    It's obvious to anyone that this specific advisor is not interested in Don and you would be doing him a favor to point him in the direction of how to find a competent advisor (you, for example).

    Please make sure he reads your post with the comments. That's not butting in. That's being kind to an under-informed member of your extended family.

  5. Mark: You're right. Although I'd hesitate to call Don underinformed. He's a sharp guy and funny too! Don't worry -- we plan to discuss things when he gets into town.

  6. I skimmed this post in my RSS reader, only to find a GoogleAd at the bottom for - you guessed it - Manulife IncomePlus. Classic.

  7. Dillon: That's funny. I suppose that is consistent with my view that people should have objective information and make their own choice. However, if I had more control of these things, I wouldn't have a Manulife ad at the bottom of that article.

  8. This shows how important good adviser or broker is. I am dealing mainly insurance, but I have to admit of course not ALL products on the market are good, some of them are even bad. And then it's the responsibility of an adviser to provide his client with full information (the question is, if the adviser understands...)
    This one financial product really doesn't seem so excellently (on the other hand, if stocks are hitting bottom now, I can imagine 11% growth in next years :), unfortunately, there are advisers who are looking just for the profit and don't care about long term relation with the client and their own reputation...

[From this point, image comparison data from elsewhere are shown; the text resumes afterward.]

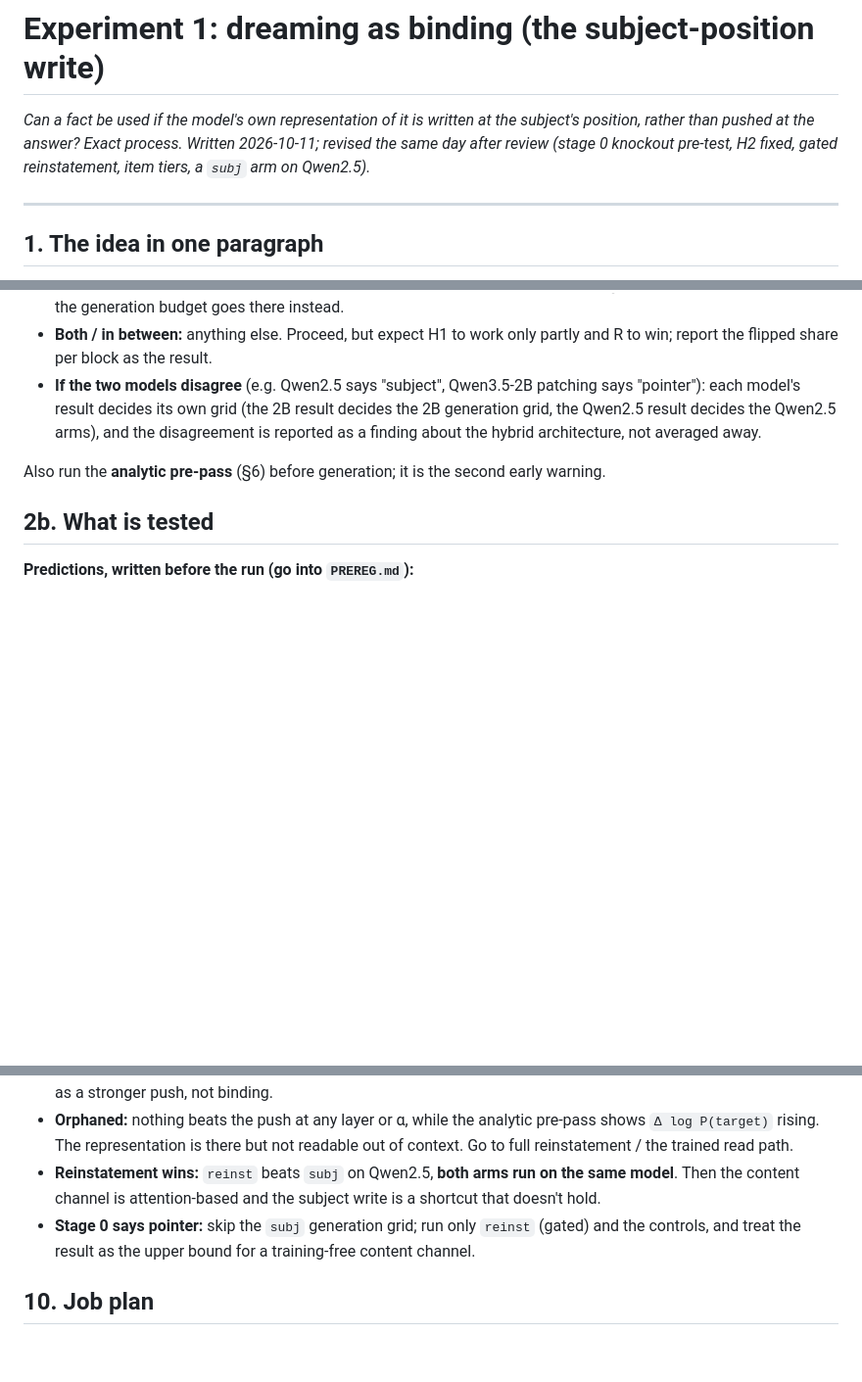
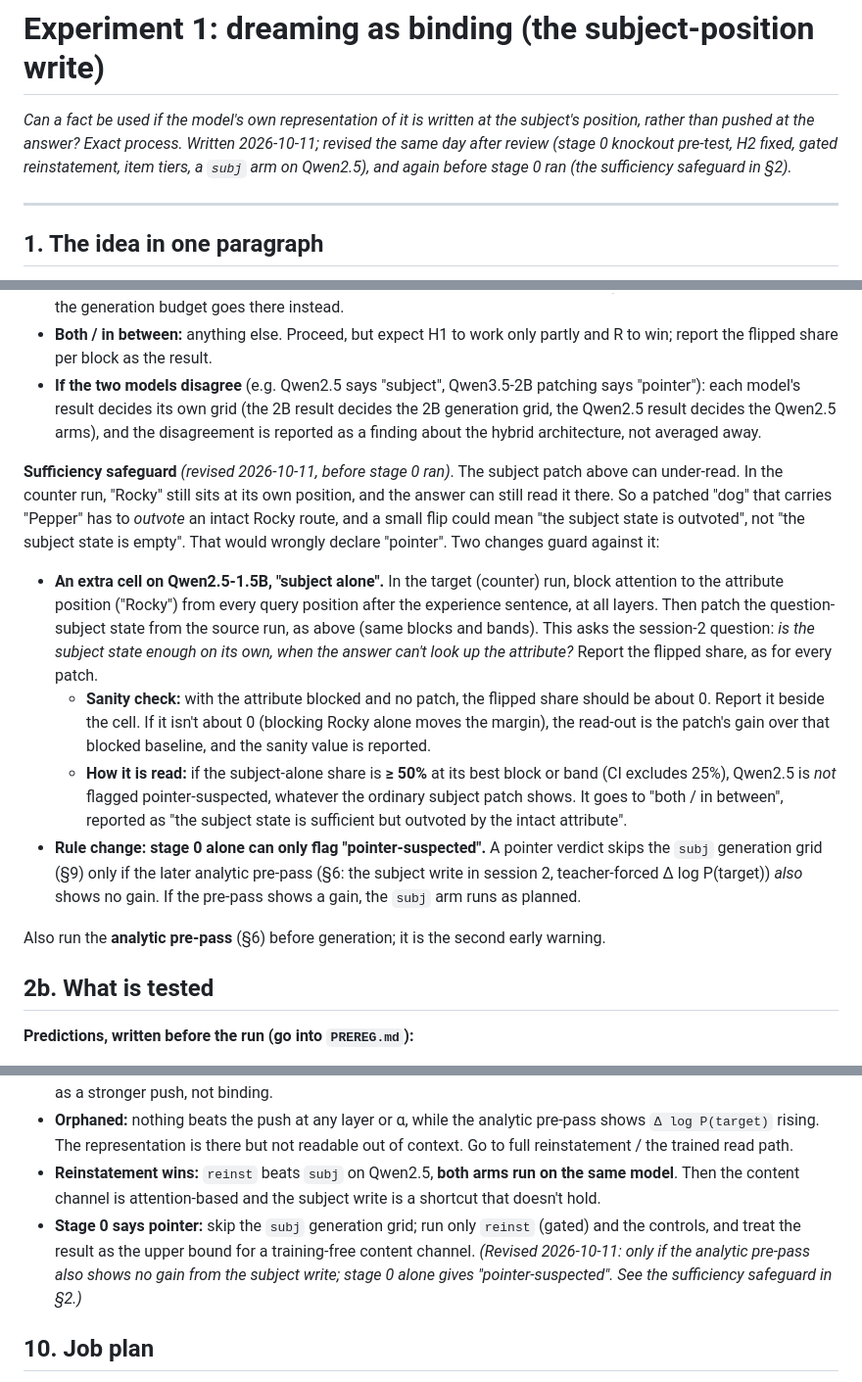
Before and after one commit to vedant-jumle/Seahorse, a Markdown page: docs/dreaming/01-binding.md, 3 parts joined by grey strips. Shown at 98% size. Rendered like a GitHub page; blank space fills up the shorter version.

Commit message:
docs: stage 0 sufficiency safeguard (subject alone, pointer-suspected)
In the counter run the subject patch competes with the intact attribute
route, so a small flip could wrongly read as 'pointer'. Add a Qwen2.5
'subject alone' cell (attribute blocked, subject patched) with its sanity
check, and make stage 0 flag only 'pointer-suspected': the subj grid is
skipped only if the analytic pre-pass also shows no gain.

Co-Authored-By: Claude Opus 5.5 <noreply@anthropic.com>

```diff
--- a/docs/dreaming/01-binding.md
+++ b/docs/dreaming/01-binding.md
@@ -1,6 +1,6 @@
 # Experiment 1: dreaming as binding (the subject-position write)
 
-*Can a fact be used if the model's own representation of it is written at the subject's position, rather than pushed at the answer? Exact process. Written 2026-10-11; revised the same day after review (stage 0 knockout pre-test, H2 fixed, gated reinstatement, item tiers, a `subj` arm on Qwen2.5).*
+*Can a fact be used if the model's own representation of it is written at the subject's position, rather than pushed at the answer? Exact process. Written 2026-10-11; revised the same day after review (stage 0 knockout pre-test, H2 fixed, gated reinstatement, item tiers, a `subj` arm on Qwen2.5), and again before stage 0 ran (the sufficiency safeguard in §2).*
 
 ---
 
@@ -24,6 +24,12 @@ One cheap job, no generation, in the `ctx` condition (experience + question in o
 - **Fact lives at its own position (pointer at the subject):** patching the subject flips **< 25%** at every block (CI excludes 50%) while patching the attribute position flips **≥ 50%**, and, on Qwen2.5, blocking the attribute costs **≥ 50%**. Then the subject write is dead on arrival; the content channel is **gated reinstatement** (§7, arm R) or a trained read, and the generation budget goes there instead.
 - **Both / in between:** anything else. Proceed, but expect H1 to work only partly and R to win; report the flipped share per block as the result.
 - **If the two models disagree** (e.g. Qwen2.5 says "subject", Qwen3.5-2B patching says "pointer"): each model's result decides its own grid (the 2B result decides the 2B generation grid, the Qwen2.5 result decides the Qwen2.5 arms), and the disagreement is reported as a finding about the hybrid architecture, not averaged away.
+
+**Sufficiency safeguard** *(revised 2026-10-11, before stage 0 ran)*. The subject patch above can under-read. In the counter run, "Rocky" still sits at its own position, and the answer can still read it there. So a patched "dog" that carries "Pepper" has to *outvote* an intact Rocky route, and a small flip could mean "the subject state is outvoted", not "the subject state is empty". That would wrongly declare "pointer". Two changes guard against it:
+- **An extra cell on Qwen2.5-1.5B, "subject alone".** In the target (counter) run, block attention to the attribute position ("Rocky") from every query position after the experience sentence, at all layers. Then patch the question-subject state from the source run, as above (same blocks and bands). This asks the session-2 question: *is the subject state enough on its own, when the answer can't look up the attribute?* Report the flipped share, as for every patch.
+  - **Sanity check:** with the attribute blocked and no patch, the flipped share should be about 0. Report it beside the cell. If it isn't about 0 (blocking Rocky alone moves the margin), the read-out is the patch's gain over that blocked baseline, and the sanity value is reported.
+  - **How it is read:** if the subject-alone share is **≥ 50%** at its best block or band (CI excludes 25%), Qwen2.5 is *not* flagged pointer-suspected, whatever the ordinary subject patch shows. It goes to "both / in between", reported as "the subject state is sufficient but outvoted by the intact attribute".
+- **Rule change: stage 0 alone can only flag "pointer-suspected".** A pointer verdict skips the `subj` generation grid (§9) only if the later analytic pre-pass (§6: the subject write in session 2, teacher-forced Δ log P(target)) *also* shows no gain. If the pre-pass shows a gain, the `subj` arm runs as planned.
 
 Also run the **analytic pre-pass** (§6) before generation; it is the second early warning.
 
@@ -134,7 +140,7 @@ Generation settings as core_v1: 1 greedy + 4 samples, T=1, top-p 0.95, top-k 20,
 - **Push in disguise:** B1 holds but B3 fails (wrong position works as well). Then position isn't what mattered; report as a stronger push, not binding.
 - **Orphaned:** nothing beats the push at any layer or α, while the analytic pre-pass shows `Δ log P(target)` rising. The representation is there but not readable out of context. Go to full reinstatement / the trained read path.
 - **Reinstatement wins:** `reinst` beats `subj` on Qwen2.5, **both arms run on the same model**. Then the content channel is attention-based and the subject write is a shortcut that doesn't hold.
-- **Stage 0 says pointer:** skip the `subj` generation grid; run only `reinst` (gated) and the controls, and treat the result as the upper bound for a training-free content channel.
+- **Stage 0 says pointer:** skip the `subj` generation grid; run only `reinst` (gated) and the controls, and treat the result as the upper bound for a training-free content channel. *(Revised 2026-10-11: only if the analytic pre-pass also shows no gain from the subject write; stage 0 alone gives "pointer-suspected". See the sufficiency safeguard in §2.)*
 
 ## 10. Job plan
 
```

  9. Lorne: Thanks for the insight from someone in the industry. Like any other endeavour, I'm sure that some insurance brokers are competent, some aren't, some are honest, and some less so. In the case of this particular product, it's hard to see how any client could benefit.

  10. I invested heavily in this last year before the crash. (I was given the hard sell too). I guess I'm angry about learning that it is not likely to keep up with inflation like I was categorically promised it would by my trusted financial advisor at Edward Jones. I'm going to show him this article.

    But on the other hand, if I had bought, say, some ETFs hoping thier captial apprciation would grow to protect me from inflation I'd probably be even less successful at fighting inflation, right now due to big losses in the ETF share prices.

    Has any one ever had any experience getting the firm to switch you from Income Plus to the inflation-protected annuity that Iwonder mentioned?